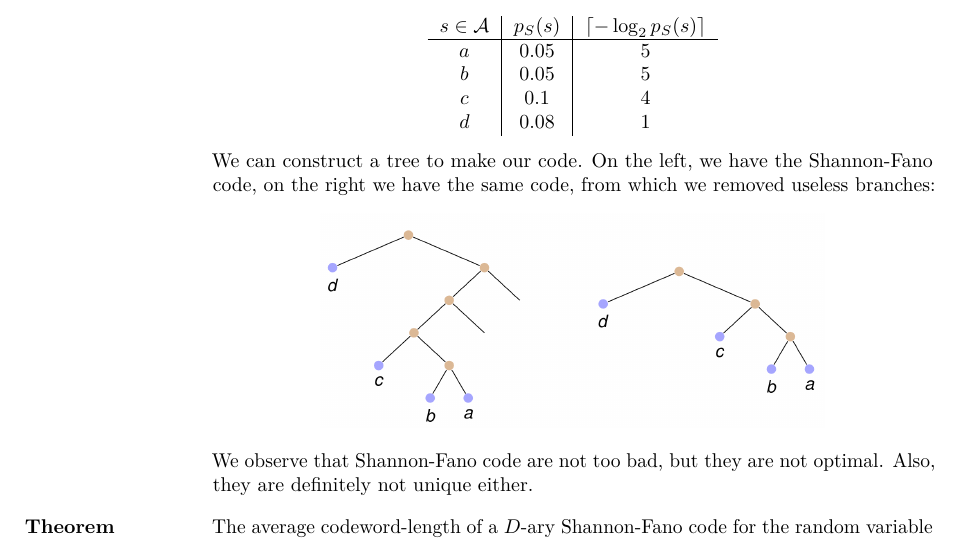
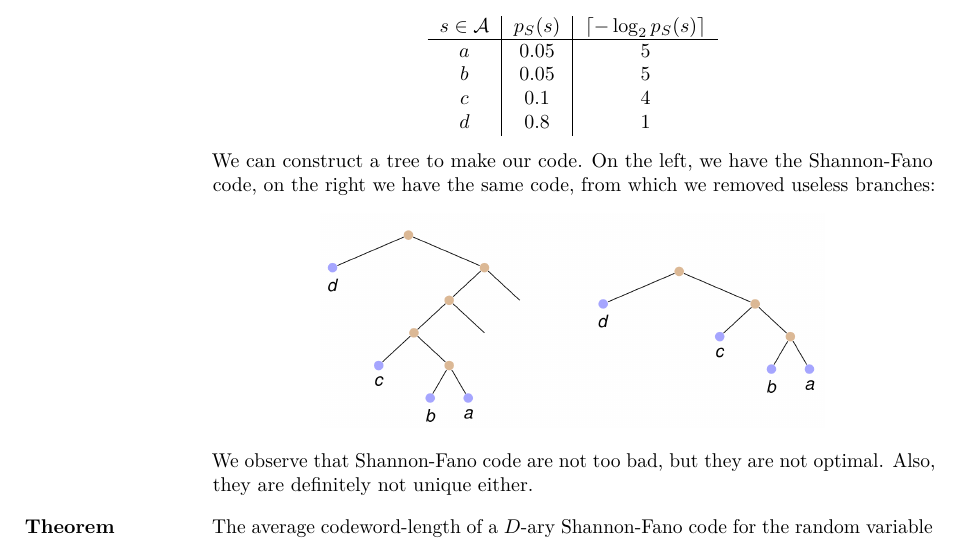
Before and after one commit to JoachimFavre/UniversityNotes, a LaTeX document (BA2/NotesCours/AICC-2/Lecture04/lecture4.tex): part of page 3 of 6, cut so that both start at the same text. Compiled offline with pdfLaTeX.

Commit message:
Fixed small mistakes

```diff
--- a/BA2/NotesCours/AICC-2/Lecture04/lecture4.tex
+++ b/BA2/NotesCours/AICC-2/Lecture04/lecture4.tex
@@ -135,7 +135,7 @@
         $a$ & 0.05  & 5\\
         $b$ & 0.05 & 5 \\
         $c$ & 0.1 & 4 \\
-        $d$ & 0.08 & 1 \\
+        $d$ & 0.8 & 1 \\
     \end{tabular}
     \end{center}
 
```
Also changed, not shown: BA2/NotesCours/Analyse-2/Lecture16/lecture16.tex (+1 -1 lines).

──────────

Retype every record above exactly as written, but leave out the pictures.

Before and after one commit to JoachimFavre/UniversityNotes, a LaTeX document (BA2/NotesCours/AICC-2/Lecture04/lecture4.tex): part of page 3 of 6, cut so that both start at the same text. Compiled offline with pdfLaTeX.

Commit message:
Fixed small mistakes

```diff
--- a/BA2/NotesCours/AICC-2/Lecture04/lecture4.tex
+++ b/BA2/NotesCours/AICC-2/Lecture04/lecture4.tex
@@ -135,7 +135,7 @@
         $a$ & 0.05  & 5\\
         $b$ & 0.05 & 5 \\
         $c$ & 0.1 & 4 \\
-        $d$ & 0.08 & 1 \\
+        $d$ & 0.8 & 1 \\
     \end{tabular}
     \end{center}
 
```
Also changed, not shown: BA2/NotesCours/Analyse-2/Lecture16/lecture16.tex (+1 -1 lines).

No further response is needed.